2. WEPS is currently cropland oriented. It needs to be extended to improve applicability in other, non-cropland environments. This requires modification of user interface terminology for non-agriculture environments and representation of management, land and vegetation features not typical in cropland management rotations.
3. Improvements in the plant growth and soil/water interaction science components are necessary to more fully represent all cropland conditions, especially multiple crop species growing simultaneously and organic soils being farmed. In addition, handling multiple subregions will allow for variability of soil/cropping conditions on a site. Representing the change in wind flow over variable elevation of a site’s terrain will also improve the model’s range of applicability.
4. Address the database and science issues as required to allow WEPP and WEPS to share as many science modules and databases as possible, improving the ability to combine the models into a single model.
5. Address user interface issues, agriculture terminology, etc., of SWEEP to better meet non-agriculture user needs.
A multi-day meeting in Manhattan was held at the Center for Grain and Animal Health Research (CGAHR) with scientists from Fort Collins, Colorado. This meeting developed a multi-step path laid out to accomplish the task of incorporating the Universal Plant Growth Model (UPGM) into WEPS and providing a testbed environment for the plant growth model. Tasks identified were to: a) develop the XML description for UPGM plant growth/decomposition records defining the necessary parameters; b) write code to read and write the XML records; c) modify WEPS science code to allow the UPGM model to be incorporated as an alternative plant growth submodel; d) make necessary changes to the interface to handle the UPGM plant records and expose the required crop parameter data to the user; and e) provide a means to quickly and easily plot the parameter data versus time.

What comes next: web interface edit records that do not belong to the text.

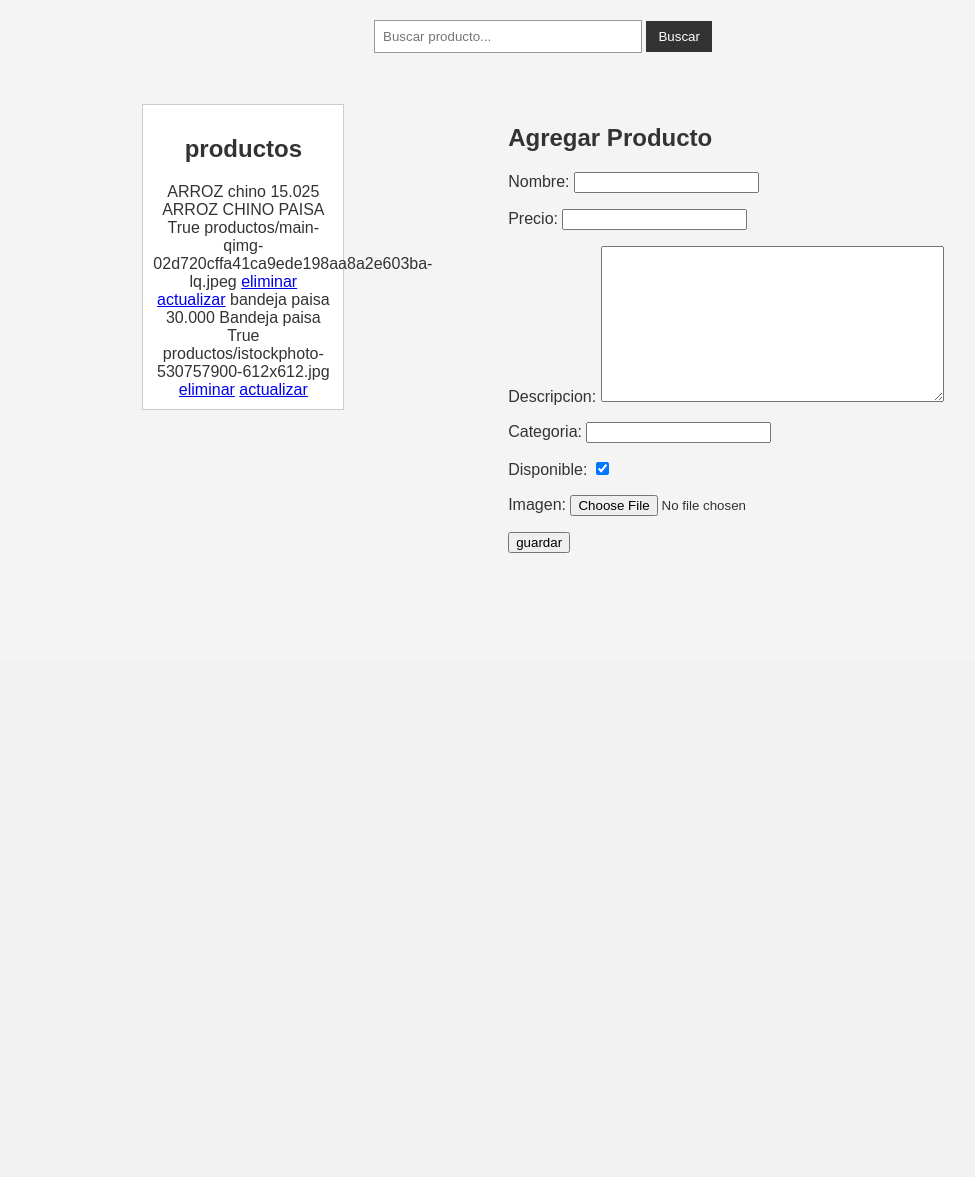
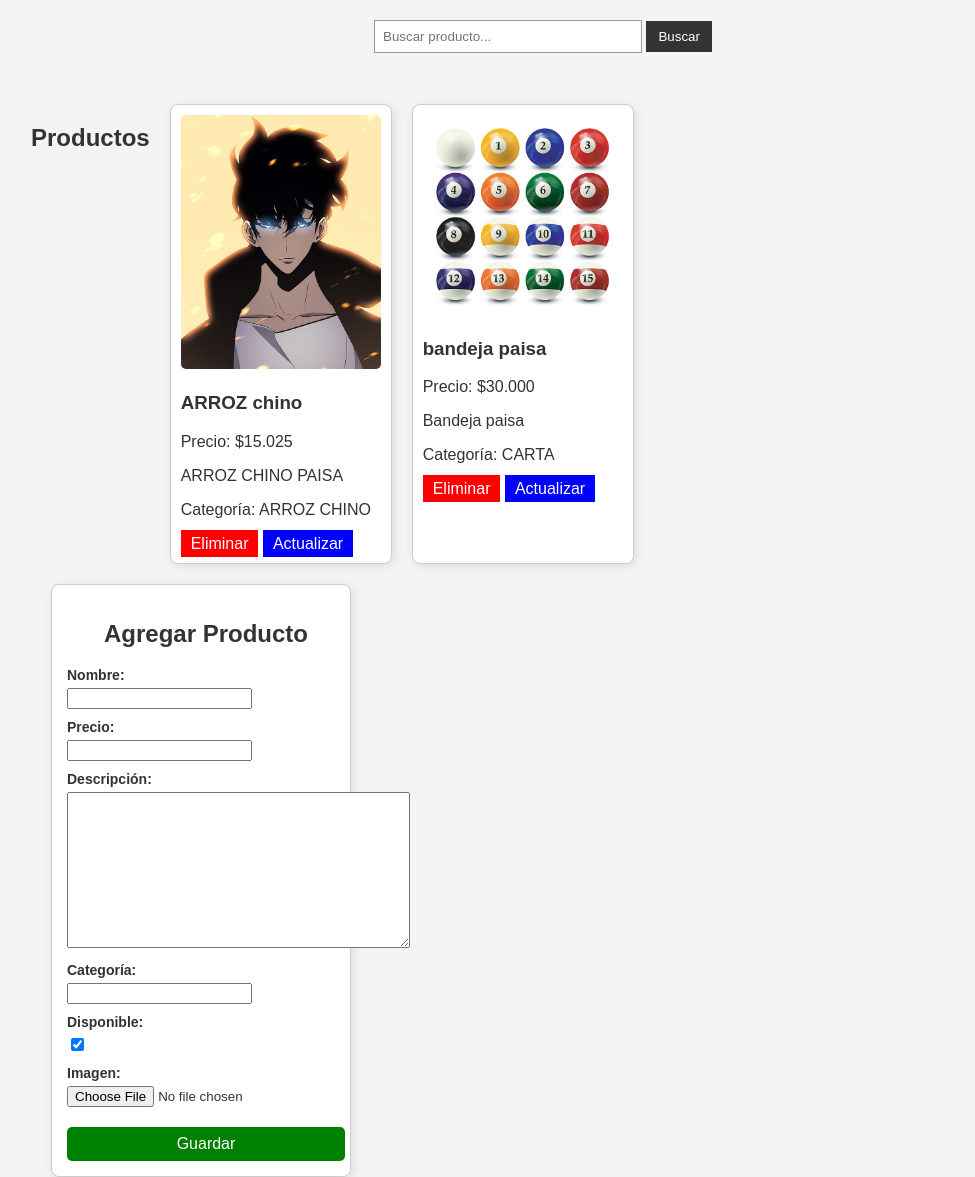
Before and after one commit to AnimeCommunity/Proyecto-Academico-Aplicacion-Web, a Django app: page / in a window 1280 px wide. Shown: the part 139-1316 px from the top of the page, without its empty margins (97-1072 px from the left). Before the commit the page ends 692 px from the top, so only its background shows below. Run offline with Django 5.2, Linux system fonts and the light colour scheme; data comes from the database, SQL or seed files in the repository.

Commit message:
Agrego estilos a la página home y actualizar

```diff
--- a/ProyectDjango/ProyectUnad/Crud/static/styles.css
+++ b/ProyectDjango/ProyectUnad/Crud/static/styles.css
@@ -20,7 +20,7 @@ header {
 
 main {
     display: flex;
-    justify-content: center;
+    justify-content: space-between;
     align-items: flex-start;
     flex-wrap: wrap;
     width: 80%;
@@ -49,33 +49,52 @@ main {
     cursor: pointer;
 }
 
+
+.container{
+    display: flex;
+    align-items: flex-start;
+    flex-wrap: wrap;
+    gap: 20px;
+    width: 100%;
+    justify-content: space-between;
+}
+
 .productos {
     display: flex;
     flex-wrap: wrap;
     gap: 20px;
     flex-grow: 1;
-    justify-content: center;
+    justify-content: flex-start;
     max-width: 60%;
+    align-items: stretch;
 }
 
 .producto {
     background: white;
     padding: 10px;
     border: 1px solid #ccc;
-    text-align: center;
-    width: 180px;
+    text-align: flex-start;
+    width: 200px;
+    margin-bottom: 20px;
+    border-radius: 8px;
+    box-shadow: 2px 2px 10px rgba(0, 0, 0, 0.1);
 }
 
 .producto img {
     max-width: 100%;
     height: auto;
+    object-fit: cover;
+    border-radius: 5px;
+
 }
 
-.producto button {
+.producto a {
     margin-top: 5px;
     padding: 5px 10px;
     border: none;
     cursor: pointer;
+    text-decoration: none;
+
 }
 
 .eliminar {
@@ -88,28 +107,62 @@ main {
     color: white;
 }
 
-aside {
-    width: 250px;
+.form-container {
+    width: 300px;
     background: white;
-    padding: 10px;
+    padding: 15px;
+    padding-right: 5px;
     border: 1px solid #ccc;
     margin-left: 20px;
     text-align: center;
+    border-radius: 8px;
+    box-sizing: border-box;
+    box-shadow: 2px 2px 10px rgba(0, 0, 0, 0.1);
 }
 
-aside input {
-    width: 90%;
-    padding: 5px;
+.form-group {
     margin-bottom: 10px;
-    border: 1px solid #999;
+    text-align: left;
+    padding-right: 25px;
 }
 
-aside button {
-    width: 90%;
+.form-group label {
+    font-weight: bold;
+    font-size: 14px;
+    display: block;
+    margin-bottom: 5px;
+}
+
+.form-input, .form-textarea, .form-select, .form-file {
+    width: 100%;
     padding: 8px;
-    margin-top: 5px;
+    border: 1px solid #999;
+    border-radius: 5px;
+    box-sizing: border-box;
+    max-width: 100%;
+}
+
+.form-textarea {
+    resize: none;
+}
+
+.form-checkbox {
+    width: auto;
+    margin-left: 5px;
+}
+
+.btn-submit {
+    width: 100%;
+    padding: 8px;
+    margin-top: 10px;
     border: none;
     cursor: pointer;
     background-color: green;
     color: white;
+    font-size: 16px;
+    border-radius: 5px;
 }
+
+.btn-submit:hover {
+    background-color: darkgreen;
+}
--- a/ProyectDjango/ProyectUnad/Crud/templates/index.html
+++ b/ProyectDjango/ProyectUnad/Crud/templates/index.html
@@ -1,5 +1,4 @@
 {% load static %}
-
 
 <!DOCTYPE html>
 <html lang="es">
@@ -26,20 +25,22 @@
 
 
         <div class="container">
-            <div class="producto">
-                <h2>productos</h2>
+            <div class="productos">
+                <h2>Productos</h2>
 
                 {% for producto in productos %}
-                {{ producto.nombre }}
-                {{ producto.precio }}
-                {{ producto.descripcion }}
-                {{ producto.categori}}
-                {{ producto.disponible }}
-                {{ producto.imagen}}
+                <div class="producto">
+                    <img src="{{ producto.imagen.url }}" alt="{{ producto.nombre }}">
+                    <h3>{{ producto.nombre }}</h3>
+                    <p>Precio: ${{ producto.precio }}</p>
+                    <p>{{ producto.descripcion }}</p>
+                    <p>Categoría: {{ producto.categoria }}</p>
 
 
-                <a href="{% url 'eliminar' producto.id %}">eliminar</a>
-                <a href="{% url 'actualizar' producto.id %}">actualizar</a>
+
+                <a class="eliminar" href="{% url 'eliminar' producto.id %}">Eliminar</a>
+                <a class="actualizar" href="{% url 'actualizar' producto.id %}">Actualizar</a>
+                </div>
                 {% endfor %}
 
 
@@ -50,18 +51,49 @@
 
 
 
-        <div>
+        <div class="form-container">
             <h2>Agregar Producto</h2>
             <form method="POST" enctype="multipart/form-data">
-            {% csrf_token %}
-            {{ form.as_p}}
+                {% csrf_token %}
+                <div class="form-group">
+                    <label for="{{ form.nombre.id_for_label }}">Nombre:</label>
+                    {{ form.nombre }}
+                </div>
 
-            <button type="submit"> guardar</button>
+                <div class="form-group">
+                    <label for="{{ form.precio.id_for_label }}">Precio:</label>
+                    {{ form.precio }}
+                </div>
+
+                <div class="form-group">
+                    <label for="{{ form.descripcion.id_for_label }}">Descripción:</label>
+                    {{ form.descripcion }}
+                </div>
+
+                <div class="form-group">
+                    <label for="{{ form.categoria.id_for_label }}">Categoría:</label>
+                    {{ form.categoria }}
+                </div>
+
+                <div class="form-group">
+                    <label for="{{ form.disponible.id_for_label }}">Disponible:</label>
+                    {{ form.disponible }}
+                </div>
+
+                <div class="form-group">
+                    <label for="{{ form.imagen.id_for_label }}">Imagen:</label>
+                    {{ form.imagen }}
+                </div>
+
+                <button type="submit" class="btn-submit">Guardar</button>
             </form>
         </div>
+
 
 
 
     </main>
 </body>
 </html>
+
+{% load static %}
```
Also changed, not shown: ProyectDjango/ProyectUnad/Crud/static/styles2.css (added, +85 -0 lines), ProyectDjango/ProyectUnad/Crud/templates/update.html (+17 -3 lines).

As part of the UPGM project, a Fortran XML parsing package has been obtained and is being incorporated into the WEPS science code. An “inverse distance” weighting method was added as an option to the CLIGEN station interpolation code for evaluation by NRCS. Also, a new “cook” build environment was created for compiling the WEPS and SWEEP science code. This was done to better handle multiple Fortran compilers and the different operating system environments the code is run under more easily. In addition, Windows installations have been changed back to MSI builds to better deal with the variety of Windows environments that WEPS is used on. Changes were also made to the interface code and database locations to allow WEPS to correctly function under Windows Vista and Windows 7.
Methods used to monitor this project included, discussing project plans, reviewing program goals and accomplishments with the Cooperator’s PI at ARS and NRCS facilities; by teleconference, e-mail or other types of written correspondence; providing technical advice to Cooperator’s personnel; and, conducting site visits at Cooperator’s facilities.